While many Bank of America employees have shared personal experiences with Special Olympics that have shaped their lives, Keith Driftmier connected with the organization on a professional level, and found it equally moving. As the former Sports Venue Event Planner for Special Olympics International in Washington, D.C., he oversaw athletics programs and developed the venues where athletes would eventually compete.
“At the end of the day, Special Olympics athletes are still athletes. They have a desire to compete just as much as anybody else. I thought it was my job to give them an opportunity to compete at the highest level they possibly could with the best venues, and the best equipment.”
During the seven years that Keith spent with Special Olympics, his work took him around the globe, from New Haven, Connecticut—where he had the arduous task of updating a swimming pool to meet the specifications for Special Olympics competition—to Katmandu, Nepal, where a monsoon once thwarted his travel back home.
Though there were some challenges, Keith looks fondly upon his time with Special Olympics. It was especially gratifying to see the athletes compete in a space he had developed. “It’s such a rewarding experience because at the end of the day, when you walked away from any venue, you knew that you impacted the lives of so many people.”
Those experiences have stayed with him, even through his current work with Merrill Lynch. “Special Olympics made me realize that everybody can achieve to their own highest level. Whether it’s Special Olympics, or my clients, or my kids, I try to always encourage people to achieve to the highest level possible.”
“Just shoot for the moon, the only limitations are the ones you place upon yourself.”
As a VP, Process Design Consultant with Bank of America Consumer Operations under Global Technology & Operations, Stefanie Leehan already has her hands full, however that doesn’t stop her from donating her free time to organizations such as Habitat for Humanity, the Star Veterans Center, the Down Syndrome Association of Jacksonville (DSAJ) and Special Olympics.
Stefanie explains that the intellectually disabled community is particularly close to her heart, since two of her cousins have Down syndrome. When Stefanie’s cousin Addison joined the family 11 years ago, “We knew prenatally that Addison had Down syndrome. Our family quickly joined together to educate ourselves so as to provide a fully inclusive life for this little girl.” They organized a Family Night around weekly American Sign Language classes, and Stefanie deepened her awareness of organizations that support the intellectually disabled community. In 2012, when another cousin of Stefanie’s gave birth to Nadia, who also has Down syndrome, “the family immediately gathered around and ensured they had the support and information needed as they began this journey. Addison was so thrilled when she was told she had a new friend just like her.”

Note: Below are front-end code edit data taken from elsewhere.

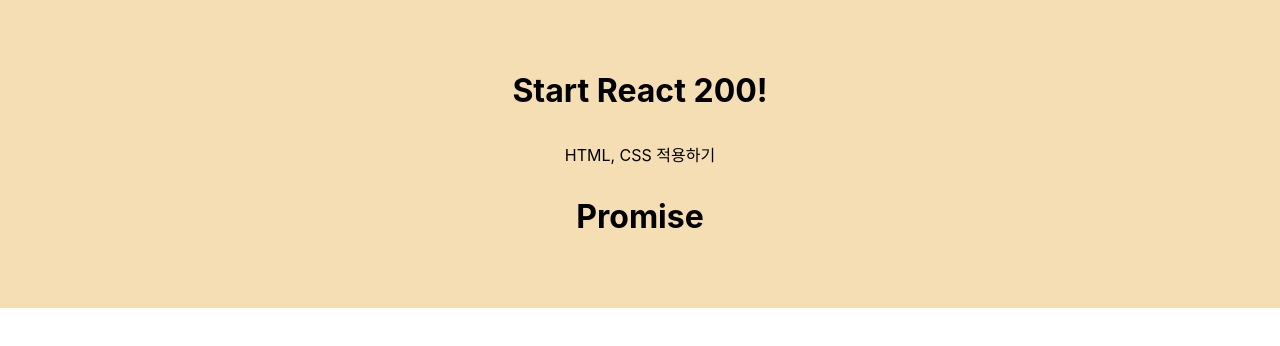
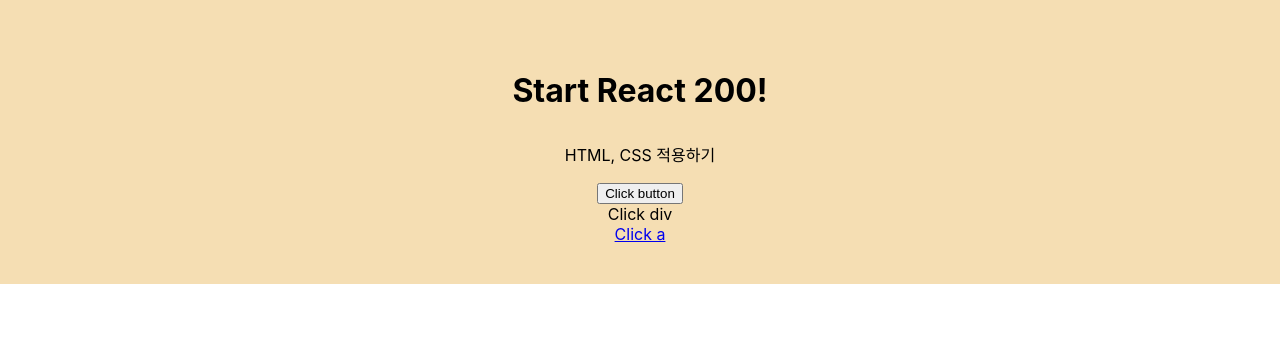
Before and after one commit to dev-chloe/hangout-react200, a React (Create React App) app: page / in a window 1280 px wide. Shown: the top 346 px of the page. Built offline with nearby package versions, Linux system fonts and the light colour scheme.

Commit message:
react200 중급066

```diff
--- a/src/App.js
+++ b/src/App.js
@@ -1,13 +1,13 @@
 import React from 'react';
 import './App.css';
-import Promise from './R065_Promise';
+import ReactonClick from './R066_onClick';
 
 function App() {
   return (
     <div className="cont_box">
       <h1>Start React 200!</h1>
       <p>HTML, CSS 적용하기</p>
-      <Promise />
+      <ReactonClick />
     </div>
   );
 }
--- /dev/null
+++ b/src/R066_onClick.js
@@ -0,0 +1,31 @@
+import React, { Component } from "react";
+
+class R066_onClick extends Component {
+  buttonClick = (param) => {
+    if(typeof param != 'string') param = "Click a"
+    // param 변수가 문자열이 아니라면, Click a라는 문자열을 param 변수에 할당한다.
+    console.log('param : ' + param)
+    // param 변수를 로그로 출력한다.
+  }
+
+  render() {
+    return (
+      <>
+        <button onClick={e => this.buttonClick("Click button")}>Click button</button>
+        {/* param : Click button */}
+        <div onClick={e => this.buttonClick("Click div")}>Click div</div>
+        {/* param : Click div */}
+        <a href="javascript:" onClick={this.buttonClick}>Click a</a>
+        {/* param : Click a */}
+        {/*
+        사용자가 특정 태그 영역을 클릭할때 마다  buttonClick 함수를 호출하고
+        서로 다른 파라미터(Click button, Click div)를 전달한다.
+        button과 div 에는 파라미터를 받는 것으로 선언되어 있지만
+        a 에서는 파라미터 없이 함수를 호출해도 정상적으로 동작한다.
+        */}
+      </>
+    )
+  }
+}
+
+export default R066_onClick;
```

Motivated by her experience within her own family, Stefanie eventually joined the Board of Directors of the Down Syndrome Association of Jacksonville, which promotes inclusion and acceptance of people with Down syndrome. “Being involved with general fundraising, board work and child care during events, my heart has been opened to the exponential abilities of all of those with Down syndrome,” said Stefanie.
“The time the bank gives to each employee to volunteer each week has helped me personally to be able to give back to not only the Down Syndrome Association but to many other areas where there is opportunity,” said Stefanie. “Our company’s deep commitment to not only Special Olympics but to also employing employees with all disabilities is encouraging.”
Ultimately, by giving back to Special Olympics, Stefanie feels she gains an invaluable perspective, and the sense that “nothing is impossible.”
“Many times, I have seen those without intellectual disabilities make a big deal about the little things they can’t do, but they don’t make a plan to improve. Through my participation with Special Olympics and other disability organizations, I hope that people see a potential path to start finding ways to improve themselves by getting to know these amazing individuals.”